BY THOMAS HEALY
Irene entered the hallway closet and pulled the cedar cigar box from the top shelf and took out one of the Jamaican cigars and returned the box to the shelf. She then stepped into the living room, sat down in her velvet armchair, and carefully removed the wrapper. With her fingernail she made a slight incision in the head of the cigar then lit it, puffing awkwardly for a moment. She set the match in the ashtray on the coffee table then alongside it placed the dark brown cigar and leaned back in the chair, quietly savoring the strong masculine smoke.
Today was Walter's birthday. He was nearly six years older than Irene, though he looked considerably younger when they first got to know one another, at times even seemed about her age. Grudgingly she calculated how old he would have been today.
"Thirty-seven," she muttered through her teeth as the bluish-gray smoke swirled up from the crystal ashtray. "It was hard to imagine him that old."
For her, he would always be twenty-six, the age he was when the speedboat he was riding in lost control and crashed into a Costa Rican pier. They had only gone out together a few months before the accident but already she knew he was the person she wanted to spend the rest of her life with and she believed he felt the same way about her. They had spoken often of vacationing together that summer in Costa Rica where his older brother had a home and even had made tentative plans to leave a house near the hospital where he was employed as a physical therapist. And then he was gone and all her dreams and aspirations suddenly vanished as if they had never been a serious possibility in the first place. She had loved him more than anyone she had ever known, and suspected she always would, and yet at the same time she was infuriated at him for doing something reckless enough to cost him his life. Somehow she felt he had betrayed her, as surely as if he had left her for another woman.
A loose ribbon of smoke drifted past her and idly she watched it twist toward the ceiling. The cigar had not developed much of an ash yet, she then noticed, recalling that she had once figured that it took forty-three minutes for one of the thick Jamaican cigars to burn all the way out.
Every year since Walter died she had lit a cigar on his birthday and sat in her living room and recalled some of her fondest memories of him until the cigar grew cold in the ashtray. She really didn't have any mementoes to remind her of him other than a couple of snapshots they sat for in a carnival booth on the waterfront. But the aroma of one of his precious cigars would never let her forget him because he was often puffing on one of the blasted things when she was around him. The smoke, she believed, was every bit as tangible and evocative as any picture or medallion or garment of clothing.
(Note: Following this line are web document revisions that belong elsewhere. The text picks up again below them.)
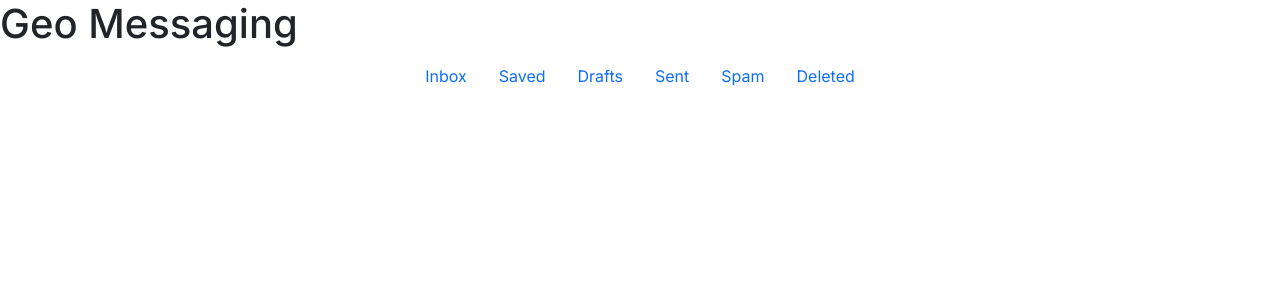
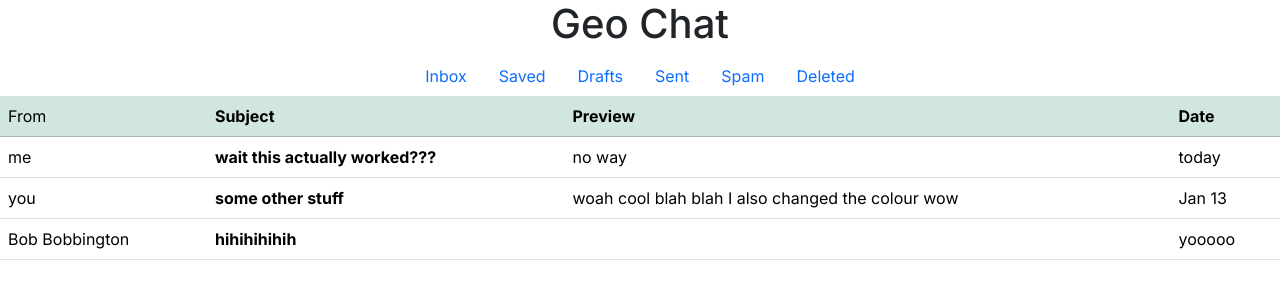
Before and after one commit to jqlliu/project-d, a Next.js app: page / in a window 1280 px wide. Shown: the top 300 px of the page. Built offline with nearby package versions, Linux system fonts and the light colour scheme.

Commit message:
home page mostly done?

```diff
--- a/app/page.tsx
+++ b/app/page.tsx
@@ -9,7 +9,7 @@ import { useState } from 'react';
 export default function Home() {
   return (
   <div>
-      <h1>Geo Messaging</h1>
+      <h1 align="center">Geo Chat</h1>
       <div>
           <nav className="nav justify-content-center">
             <a className="nav-link active" aria-current="page" href="#">Inbox</a>
@@ -19,6 +19,37 @@ export default function Home() {
             <a className="nav-link" href="#">Spam</a>
             <a className="nav-link" href="#">Deleted</a>
           </nav>
+          <div>
+            <table class="table">
+              <thead>
+                <tr class="table-success">
+                  <td scope="col">From</td>
+                  <th scope="col">Subject</th>
+                  <th scope="col">Preview</th>
+                  <th scope="col">Date</th>
+                </tr>
+              </thead>
+              <tbody>
+                <tr>
+                  <td scope="row">me</td>
+                  <th>wait this actually worked???</th>
+                  <td>no way</td>
+                  <td>today</td>
+                </tr>
+                <tr>
+                  <td scope="row">you</td>
+                  <th>some other stuff</th>
+                  <td>woah cool blah blah I also changed the colour wow</td>
+                  <td>Jan 13</td>
+                </tr>
+                <tr>
+                  <td scope="row">Bob Bobbington</td>
+                  <th colspan="2">hihihihihih</th>
+                  <td>yooooo</td>
+                </tr>
+              </tbody>
+            </table>
+          </div>
       </div>
   </div>
         )
```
She reckoned she was not that different than an uncle of hers who, as a youngster, was rescued from a burning department store and for the rest of his life recalled the lopsided grin of the fire fighter who carried him out whenever he heard a fire engine siren howling down a street.
Today was not the first time this year she had lit one of Walter's cigars. Whenever she was feeling particularly depressed she brought one out, confident the scent would brighten her mood. Three and a half years ago when the first serious strains in her marriage became evident, she started hauling out the cigars, and by the time the divorce decree was granted, she was lighting up four or five a week. The smell got into the upholstery, the rugs, the drapes, into every square inch of the living room, and for a while she could not have been more pleased. Everywhere the air tasted of smoke. Seldom did she recall her former husband even though she was surrounded by objects he had bought for her during the course of their marriage.
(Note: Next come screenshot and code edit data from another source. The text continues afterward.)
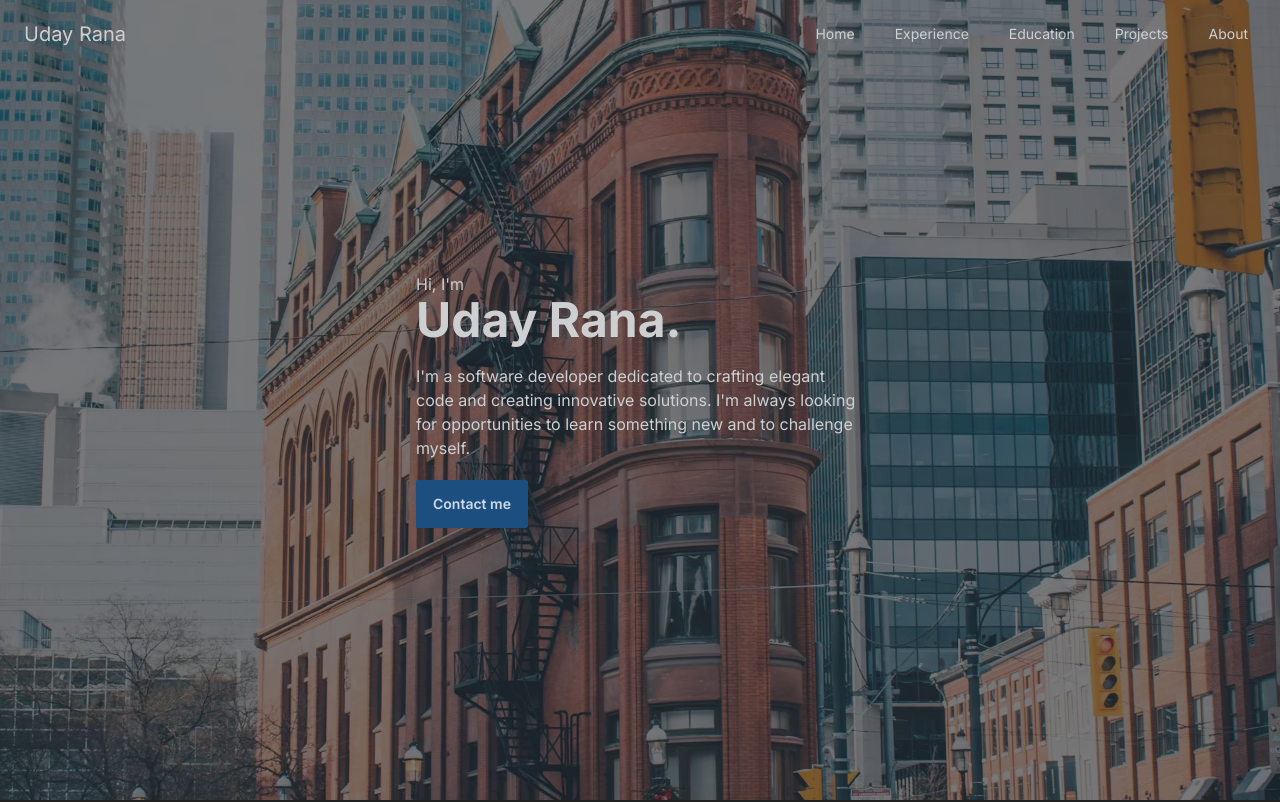
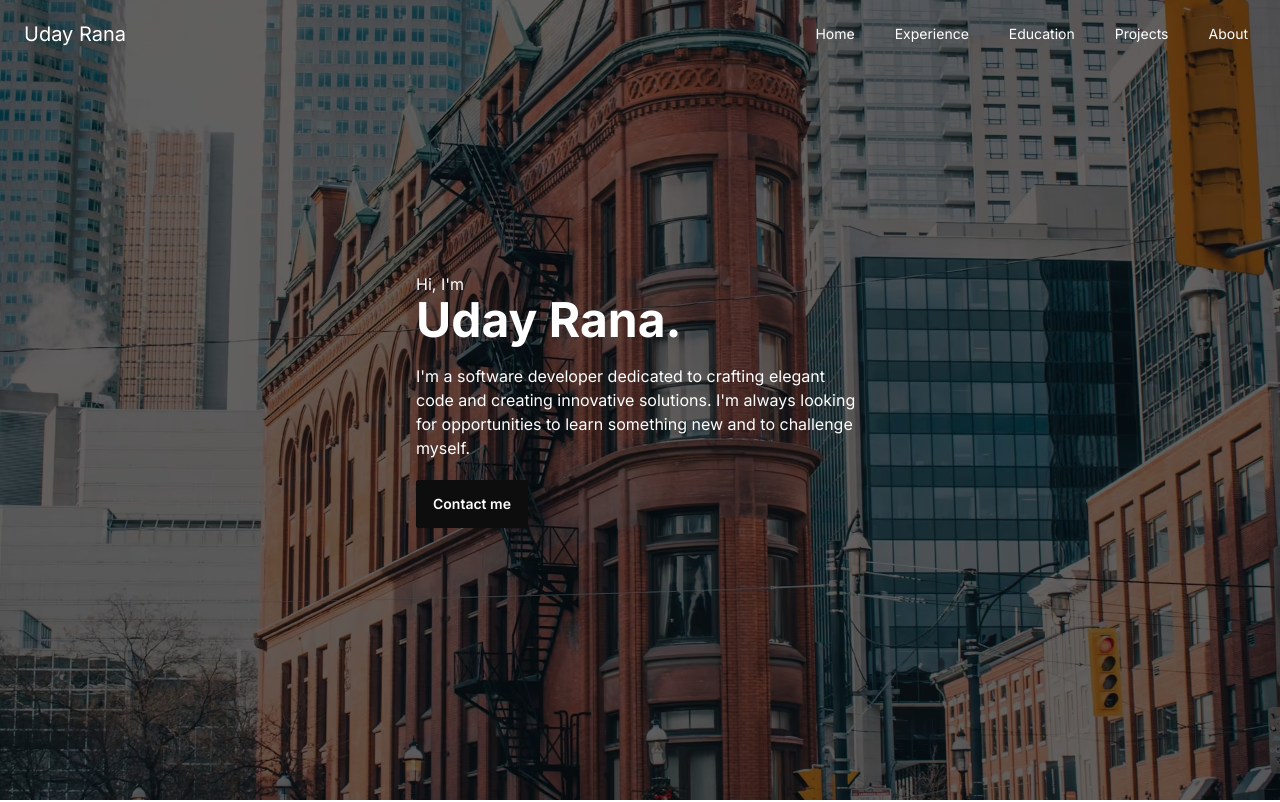
Before and after one commit to uday-rana/portfolio, a Next.js app: page / in a window 1280 px wide. Shown: the top 802 px of the page. Built offline with nearby package versions, Linux system fonts and the light colour scheme.

Commit message:
Remove "Business" theme

```diff
--- a/src/app/layout.js
+++ b/src/app/layout.js
@@ -10,7 +10,7 @@ export const metadata = {
 
 export default function RootLayout({ children }) {
   return (
-    <html lang="en" data-theme="business">
+    <html lang="en">
       <body className={inter.className}>{children}</body>
     </html>
   );
```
"I've always known there was someone like you waiting for me," she remembered Walter telling her shortly before he left for Costa Rica the last time. "I just didn't know if we'd ever meet."
Neither did she, she thought, rotating the cigar enough to loosen some of the ash, but thank God they did.
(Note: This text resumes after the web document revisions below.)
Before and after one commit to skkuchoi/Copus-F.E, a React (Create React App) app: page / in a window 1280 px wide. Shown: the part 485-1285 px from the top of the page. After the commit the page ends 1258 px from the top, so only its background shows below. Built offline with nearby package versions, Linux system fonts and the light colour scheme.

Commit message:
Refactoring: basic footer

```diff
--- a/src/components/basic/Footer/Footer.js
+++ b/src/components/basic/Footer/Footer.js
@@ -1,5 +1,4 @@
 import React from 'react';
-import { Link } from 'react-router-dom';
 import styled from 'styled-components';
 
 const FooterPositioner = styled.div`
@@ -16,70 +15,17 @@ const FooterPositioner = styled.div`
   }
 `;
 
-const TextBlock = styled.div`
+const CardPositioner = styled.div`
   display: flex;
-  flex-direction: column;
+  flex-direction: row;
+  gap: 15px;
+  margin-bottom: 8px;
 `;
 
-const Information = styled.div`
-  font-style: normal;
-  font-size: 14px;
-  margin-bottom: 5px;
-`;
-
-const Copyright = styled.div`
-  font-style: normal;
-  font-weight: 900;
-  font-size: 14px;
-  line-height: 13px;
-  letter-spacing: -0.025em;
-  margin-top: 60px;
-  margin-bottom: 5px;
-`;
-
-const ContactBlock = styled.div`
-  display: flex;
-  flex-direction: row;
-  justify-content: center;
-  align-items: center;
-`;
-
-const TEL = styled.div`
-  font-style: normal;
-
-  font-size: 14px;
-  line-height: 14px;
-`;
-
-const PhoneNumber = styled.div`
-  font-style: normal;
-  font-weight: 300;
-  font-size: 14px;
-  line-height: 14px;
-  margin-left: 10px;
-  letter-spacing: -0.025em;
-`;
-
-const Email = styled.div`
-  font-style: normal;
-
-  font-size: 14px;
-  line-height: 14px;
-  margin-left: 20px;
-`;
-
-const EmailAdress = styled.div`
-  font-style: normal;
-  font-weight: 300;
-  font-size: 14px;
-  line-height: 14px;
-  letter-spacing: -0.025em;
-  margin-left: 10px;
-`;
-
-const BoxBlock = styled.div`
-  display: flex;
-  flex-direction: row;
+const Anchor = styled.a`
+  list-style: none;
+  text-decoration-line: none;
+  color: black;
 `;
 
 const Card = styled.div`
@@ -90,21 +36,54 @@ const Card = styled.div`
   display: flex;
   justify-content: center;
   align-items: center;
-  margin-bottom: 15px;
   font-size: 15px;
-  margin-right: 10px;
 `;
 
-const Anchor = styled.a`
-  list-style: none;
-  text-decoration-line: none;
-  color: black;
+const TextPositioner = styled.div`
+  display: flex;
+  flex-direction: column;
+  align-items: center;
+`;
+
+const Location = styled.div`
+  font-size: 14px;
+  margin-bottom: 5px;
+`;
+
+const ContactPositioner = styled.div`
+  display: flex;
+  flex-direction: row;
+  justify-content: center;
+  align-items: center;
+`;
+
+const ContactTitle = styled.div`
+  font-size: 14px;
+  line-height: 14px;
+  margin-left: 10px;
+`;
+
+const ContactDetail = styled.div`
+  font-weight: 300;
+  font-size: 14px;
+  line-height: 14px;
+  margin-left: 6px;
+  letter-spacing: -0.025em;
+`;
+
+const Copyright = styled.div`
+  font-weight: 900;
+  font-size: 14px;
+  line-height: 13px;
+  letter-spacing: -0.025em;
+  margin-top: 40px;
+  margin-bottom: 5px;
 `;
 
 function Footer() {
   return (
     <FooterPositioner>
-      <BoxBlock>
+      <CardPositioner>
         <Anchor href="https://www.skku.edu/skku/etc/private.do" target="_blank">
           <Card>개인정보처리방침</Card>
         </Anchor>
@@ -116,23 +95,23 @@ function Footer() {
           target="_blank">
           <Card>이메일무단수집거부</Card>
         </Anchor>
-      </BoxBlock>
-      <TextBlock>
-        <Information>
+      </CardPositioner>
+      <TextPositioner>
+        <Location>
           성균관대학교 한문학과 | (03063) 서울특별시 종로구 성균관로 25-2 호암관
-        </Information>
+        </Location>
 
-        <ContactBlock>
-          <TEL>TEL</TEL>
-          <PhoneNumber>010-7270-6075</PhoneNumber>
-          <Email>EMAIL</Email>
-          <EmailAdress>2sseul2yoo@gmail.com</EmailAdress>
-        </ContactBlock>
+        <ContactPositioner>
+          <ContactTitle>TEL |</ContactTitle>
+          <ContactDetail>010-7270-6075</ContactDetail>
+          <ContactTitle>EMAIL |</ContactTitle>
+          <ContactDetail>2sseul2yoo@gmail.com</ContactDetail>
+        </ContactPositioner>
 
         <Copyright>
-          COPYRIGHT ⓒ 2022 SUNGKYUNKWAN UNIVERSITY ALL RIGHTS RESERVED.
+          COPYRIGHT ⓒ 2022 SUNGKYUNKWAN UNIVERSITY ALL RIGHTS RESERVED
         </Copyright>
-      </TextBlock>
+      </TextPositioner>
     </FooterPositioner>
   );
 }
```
The first time she ever laid eyes on him was at the therapy pool of the Madigan Park Medical Center where she went to relieve the pain of a shoulder she dislocated in a bicycle accident. Walter was not in charge of the therapy program she was enrolled in but he was responsible for leading the participants through a rigorous set of stretching exercises, which he did from the side of the pool, with an unlit cigar tucked in the corner of his mouth because smoking was prohibited inside the facility. Toward the end of the session he removed his cigar and in a voice almost as craggy as his face led everyone in a rendition of "Yellow Submarine" then warbled through several more Lennon and McCartney songs. At first, she felt rather foolish singing there in the pool but soon she came to relish it as much as the others. Indeed, one of her fondest memories was watching Walter conduct the spontaneous sing-alongs at poolside, his unlit cigar as emphatic as any maestro's baton. So many times she wished she could be back there with him, and though that was impossible, she could always make-believe she was whenever she lit one of his cigars.
Still familiar with the lyrics to "Here, There and Everywhere," she began to sing them in a soft whisper, as if worried someone might hear her, the strong cigar smoke continuing to swirl around her head.
Thomas Healy was born and raised in the Pacific Northwest, and his stories have appeared in such online journals as Brink, The Foliate Oak, Lily, and Shine.
Wednesday, May 23, 2007